Is the cashless future nearer than we expect it to be? Here is an example from Nigeria and eNaira?
Central Bank Digital Currency (CBDC) is a digital form of a country's currency issued and backed by the central bank. Its convenience, speed, and security are becoming increasingly popular worldwide. However, many still have reservations about it, particularly regarding their privacy and freedom to control their finances. Now we have a real-life example where we can first see how governments could make all of to switch CBDCs
Governments worldwide are currently grappling with the issue of how to encourage the adoption of CBDC while balancing citizens' concerns. One country that has already implemented its own CBDC is Nigeria. The Central Bank of Nigeria launched its digital currency, the eNaira, in October 2021, making it the first African country to do so.
But how did the Nigerian government get its citizens to use the eNaira?
n October 2021, the Nigerian government launched its digital currency, the eNaira. However, only 0.5% of Nigerians were using the currency one year later. Given the concerns about privacy and government control over financial transactions, the government's low adoption rate was unsurprising. Many people are not ready to give the government that much power.
To encourage the use of eNaira, the government took drastic measures.
They started by limiting the amount of cash people could withdraw from ATMs and banks to just $44 per week. This was a significant hardship for many Nigerians, who needed about $40 daily to survive. However, the government went even further and banned cash altogether.
Then, in October 2022, the Nigerian government announced that they were no longer accepting old banknotes and that new banknotes would be given to the people. However, the banks failed to issue the new banknotes, leaving many people without access to physical cash.
As a result, there was a 60% increase in eNaira usage.
This real-life example from Nigeria highlights the challenges of transitioning from traditional to digital currency. The government's heavy-handed approach to promoting eNaira adoption has caused hardship for many Nigerians who rely on cash for their daily transactions, particularly those who are unbanked or underbanked. (watch the video over here )
While the government's efforts to promote eNaira adoption may have increased usage, the lack of access to physical cash has also created unintended consequences. Governments and central banks need to consider citizens' concerns and ensure that the adoption of digital currency is a voluntary choice rather than a forced one.
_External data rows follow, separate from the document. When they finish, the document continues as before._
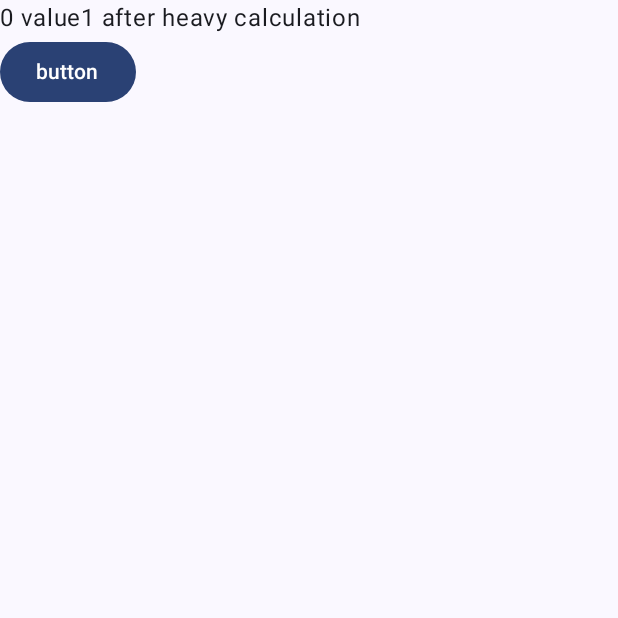
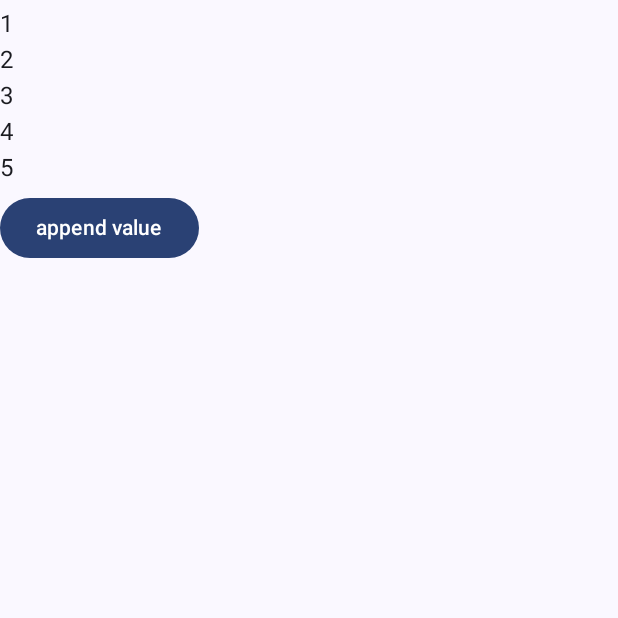
Before and after one commit to sejins/compose-performance-practice, an Android app built with Jetpack Compose: the screen it shows after launch (MainActivity), on a phone screen of 412 x 824 dp, the top half of it. Run offline under Robolectric (Android 15) with nearby library versions, the phone set to English and light mode, and no system bars.

Commit message:
LazyLayout key

```diff
--- a/app/src/main/java/com/jjinse/composeperformance/MainActivity.kt
+++ b/app/src/main/java/com/jjinse/composeperformance/MainActivity.kt
@@ -11,13 +11,17 @@ import androidx.compose.material3.Surface
 import androidx.compose.material3.Text
 import androidx.compose.runtime.Composable
 import androidx.compose.runtime.getValue
+import androidx.compose.runtime.mutableStateListOf
 import androidx.compose.runtime.mutableStateOf
 import androidx.compose.runtime.remember
 import androidx.compose.runtime.setValue
+import androidx.compose.runtime.snapshots.SnapshotStateList
 import androidx.compose.ui.Modifier
 import androidx.compose.ui.tooling.preview.Preview
 import com.jjinse.composeperformance.practice.BestCalculation
+import com.jjinse.composeperformance.practice.BestLazyLayout
 import com.jjinse.composeperformance.practice.WorstCalculation
+import com.jjinse.composeperformance.practice.WorstLazyLayout
 import com.jjinse.composeperformance.ui.theme.ComposePerformanceTheme
 
 class MainActivity : ComponentActivity() {
@@ -27,14 +31,14 @@ class MainActivity : ComponentActivity() {
             ComposePerformanceTheme {
                 Surface(modifier = Modifier.fillMaxSize(), color = MaterialTheme.colorScheme.background) {
                     Column {
-                        var count by remember {
-                            mutableStateOf(0)
+                        val list: SnapshotStateList<Long> = remember {
+                            mutableStateListOf(1, 2, 3, 4, 5)
                         }
-                        BestCalculation(value1 = "value1", value2 = count)
+                        BestLazyLayout(list = list)
                         Button(onClick = {
-                            count++
+                            list.add(index = 2, element = System.currentTimeMillis())
                         }) {
-                            Text(text = "button")
+                            Text(text = "append value")
                         }
                     }
                 }
--- a/app/src/main/java/com/jjinse/composeperformance/practice/BestPractice.kt
+++ b/app/src/main/java/com/jjinse/composeperformance/practice/BestPractice.kt
@@ -1,8 +1,13 @@
 package com.jjinse.composeperformance.practice
 
+import androidx.compose.foundation.layout.PaddingValues
+import androidx.compose.foundation.lazy.LazyColumn
+import androidx.compose.foundation.lazy.items
 import androidx.compose.material3.Text
 import androidx.compose.runtime.Composable
 import androidx.compose.runtime.remember
+import androidx.compose.ui.unit.dp
+import java.util.UUID
 
 /**
  * @see WorstCalculation
@@ -17,3 +22,18 @@ fun BestCalculation(
     }
     Text(text = "$value2 $newValue1")
 }
+
+/**
+ * @see WorstLazyLayout
+ */
+@Composable
+fun BestLazyLayout(list: List<Long>) {
+    LazyColumn(contentPadding = PaddingValues(vertical = 4.dp)) {
+        items(
+            items = list,
+            key = { it }
+        ) {
+            Item(text = it.toString())
+        }
+    }
+}
--- a/app/src/main/java/com/jjinse/composeperformance/practice/Common.kt
+++ b/app/src/main/java/com/jjinse/composeperformance/practice/Common.kt
@@ -1,8 +1,22 @@
 package com.jjinse.composeperformance.practice
 
+import androidx.compose.foundation.layout.Box
+import androidx.compose.foundation.layout.Row
+import androidx.compose.foundation.layout.fillMaxWidth
+import androidx.compose.material3.Text
+import androidx.compose.runtime.Composable
+import androidx.compose.ui.Modifier
 import com.jjinse.composeperformance.utils.log
 
-internal fun heavyCalculation(value: String): String {
+fun heavyCalculation(value: String): String {
     log("Heavy calculation!")
     return "$value after heavy calculation"
 }
+
+@Composable
+fun Item(text: String) {
+    log("Item($text) recomposition!")
+    Box(modifier = Modifier.fillMaxWidth()) {
+        Text(text = text)
+    }
+}
--- a/app/src/main/java/com/jjinse/composeperformance/practice/WorstPractice.kt
+++ b/app/src/main/java/com/jjinse/composeperformance/practice/WorstPractice.kt
@@ -1,7 +1,13 @@
 package com.jjinse.composeperformance.practice
 
+import androidx.compose.foundation.layout.PaddingValues
+import androidx.compose.foundation.layout.fillMaxSize
+import androidx.compose.foundation.lazy.LazyColumn
+import androidx.compose.foundation.lazy.items
 import androidx.compose.material3.Text
 import androidx.compose.runtime.Composable
+import androidx.compose.ui.Modifier
+import androidx.compose.ui.unit.dp
 
 /**
  * value2 변경에 의한 recomposition에도 heavyCalculation이 매번 동작
@@ -15,3 +21,17 @@ fun WorstCalculation(
     val newValue1 = heavyCalculation(value1)
     Text(text = "$value2 $newValue1")
 }
+
+
+/**
+ * 리스트 아이템 추가 및 순서 변경의 경우 전체 아이템이 recomposition
+ * @see BestLazyLayout
+ */
+@Composable
+fun WorstLazyLayout(list: List<Long>) {
+    LazyColumn(contentPadding = PaddingValues(vertical = 4.dp)) {
+        items(list) {
+            Item(text = it.toString())
+        }
+    }
+}
```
What is your thought on CBDCs? Do you think we are closer to the CBDCs than we think we are, especially when banks are falling like dominos?